April Jinx Bringing Cruelest Month for Dollar Before Fed MeetingLucy Meakin and Chikako Mogi
The dollar’s best start to a year in at least a decade is unwinding. The currency is heading for a fifth-straight April of declines, spurred by speculation the Federal Reserve will delay raising interest rates.
The Bloomberg Dollar Spot Index held a five-day drop before a U.S. gross-domestic product report that analysts said will show last quarter had the slowest growth in a year. Sweden’s krona surged at least 1 percent against all of its 16 major peers after the Riksbank unexpectedly kept its key interest rate at a record-low minus 0.25 percent.
“The move up in the dollar is stalled, correcting and you need patience,” Kit Juckes, a global strategist at Societe Generale SA, said in an interview on Bloomberg Television’s “On The Move” with Jonathan Ferro. “The next move needs to come from the Fed for the dollar. We’ll probably get a GDP number of 1 percent or less this afternoon, so they’re not feeling hurried.”
Bloomberg’s dollar index, which tracks the currency against 10 major peers, was little changed at 1,171.19 as of 7:27 a.m. New York time, after slipping 0.6 percent on Tuesday to close at its lowest level since Feb. 25.
The dollar gauge fell for a fifth day on Tuesday after a measure of consumer confidence published the same day was the latest indicator to trail forecasts. Citigroup Inc.’s U.S. Economic Surprise Index, a measure of whether data beat or fell short of economists’ forecasts, dropped to minus 58.5 on Tuesday, the lowest since April 1.
Bloomberg’s dollar gauge, which reached the highest on March 13 since its 2004 start date, is down 2.5 percent since March 31 and last recorded a gain in the month of April in 2010.
The dollar weakened 0.2 percent to $1.1000 per euro. It rose 0.3 percent to 119.26 yen, reversing Tuesday’s 0.2 percent drop. The 19-member common currency gained 0.5 percent to 131.21 yen.
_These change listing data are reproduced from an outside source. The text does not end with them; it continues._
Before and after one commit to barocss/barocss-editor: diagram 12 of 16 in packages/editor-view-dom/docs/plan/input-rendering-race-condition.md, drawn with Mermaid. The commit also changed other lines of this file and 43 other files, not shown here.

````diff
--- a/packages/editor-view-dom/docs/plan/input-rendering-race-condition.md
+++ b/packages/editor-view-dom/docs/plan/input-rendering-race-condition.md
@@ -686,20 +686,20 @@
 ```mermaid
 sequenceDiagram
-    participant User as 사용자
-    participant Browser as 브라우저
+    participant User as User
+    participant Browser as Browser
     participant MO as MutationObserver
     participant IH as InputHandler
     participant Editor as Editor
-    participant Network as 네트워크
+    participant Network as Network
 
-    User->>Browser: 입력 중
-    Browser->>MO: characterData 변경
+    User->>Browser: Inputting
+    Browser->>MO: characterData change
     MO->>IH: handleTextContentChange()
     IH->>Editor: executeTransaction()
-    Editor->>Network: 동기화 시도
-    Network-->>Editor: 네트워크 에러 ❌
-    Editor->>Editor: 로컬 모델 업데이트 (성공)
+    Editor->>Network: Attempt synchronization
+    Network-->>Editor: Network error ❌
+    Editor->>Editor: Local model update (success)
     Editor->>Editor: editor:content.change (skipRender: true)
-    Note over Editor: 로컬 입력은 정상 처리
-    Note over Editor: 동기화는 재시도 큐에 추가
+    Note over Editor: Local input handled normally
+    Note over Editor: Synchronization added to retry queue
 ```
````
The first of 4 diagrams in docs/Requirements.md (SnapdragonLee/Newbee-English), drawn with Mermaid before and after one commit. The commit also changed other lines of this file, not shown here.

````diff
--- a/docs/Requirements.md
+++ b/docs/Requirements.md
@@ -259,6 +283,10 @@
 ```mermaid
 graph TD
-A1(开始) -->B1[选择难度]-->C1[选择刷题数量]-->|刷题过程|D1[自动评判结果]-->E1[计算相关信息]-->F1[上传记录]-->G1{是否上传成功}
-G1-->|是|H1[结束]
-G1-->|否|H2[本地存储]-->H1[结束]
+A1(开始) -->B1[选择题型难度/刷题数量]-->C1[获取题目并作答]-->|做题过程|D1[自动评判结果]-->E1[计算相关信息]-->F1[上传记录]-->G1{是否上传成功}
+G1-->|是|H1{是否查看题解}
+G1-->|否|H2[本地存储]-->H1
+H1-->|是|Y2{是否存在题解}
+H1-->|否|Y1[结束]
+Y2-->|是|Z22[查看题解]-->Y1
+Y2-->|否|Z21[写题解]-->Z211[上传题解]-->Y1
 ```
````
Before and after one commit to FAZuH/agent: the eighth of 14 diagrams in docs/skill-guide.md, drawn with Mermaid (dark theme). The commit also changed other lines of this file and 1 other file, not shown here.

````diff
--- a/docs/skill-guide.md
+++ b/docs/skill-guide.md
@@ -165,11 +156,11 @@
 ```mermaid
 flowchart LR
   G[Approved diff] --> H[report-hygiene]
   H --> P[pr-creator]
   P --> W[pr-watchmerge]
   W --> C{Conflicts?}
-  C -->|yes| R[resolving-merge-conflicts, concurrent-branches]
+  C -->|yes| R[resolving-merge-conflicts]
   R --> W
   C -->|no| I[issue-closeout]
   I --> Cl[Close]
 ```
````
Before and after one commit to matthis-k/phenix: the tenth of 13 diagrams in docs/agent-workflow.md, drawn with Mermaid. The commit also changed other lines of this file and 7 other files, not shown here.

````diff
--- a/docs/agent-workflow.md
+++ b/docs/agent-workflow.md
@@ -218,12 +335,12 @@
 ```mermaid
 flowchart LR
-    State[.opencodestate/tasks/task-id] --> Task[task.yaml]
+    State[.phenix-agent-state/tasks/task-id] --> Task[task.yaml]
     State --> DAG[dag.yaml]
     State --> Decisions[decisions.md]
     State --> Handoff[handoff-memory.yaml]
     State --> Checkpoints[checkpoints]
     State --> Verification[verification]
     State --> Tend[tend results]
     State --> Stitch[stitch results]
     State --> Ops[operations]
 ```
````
A report Wednesday is forecast to show the world’s largest economy expanded an annualized 1 percent in the three months through March 31, according to the median estimate of analysts surveyed by Bloomberg. The Federal Open Market Committee will announce its policy decision after concluding a two-day meeting.
The dollar climbed 17 percent in the past 12 months, according to Bloomberg Correlation-Weighted Indexes, helped by speculation the Fed will be the first among major peers to increase borrowing costs. The yen lost 1.2 percent in the period and the euro slumped 9.4 percent.
Fed officials have said any decision to raise interest rates would depend on economic data. With recent reports coming below forecasts, the FOMC will wait until September to increase borrowing costs, according to 73 percent of 59 economists surveyed by Bloomberg last week.
“The big selloff in the U.S. dollar that we’ve seen over the last few weeks has reflected how long the market was,” said Thomas Averill, a managing director in Sydney at Rochford Capital, a currency and rates risk-management company. “I’d probably be leaning towards more of a pause in the dollar-bull trend rather than a complete reversion of it.”
Sweden’s krona climbed as the nation’s central bank increased its unconventional stimulus measures to revive inflation but resisted cutting its main rate for a third time this year. Most analysts surveyed by Bloomberg had predicted a 10 basis point reduction to minus 0.35 percent.
The krona appreciated 1.2 percent to 9.2443 per euro, the biggest daily gain since Feb. 25. It strengthened 1.3 percent to 8.4065 per dollar.
“It’s an economy that’s pretty robust,” said SocGen’s Juckes. The krona is “a currency I like and I think it will strengthen further. But I’m pretty sure you’ll see the central bank lean against that strength.”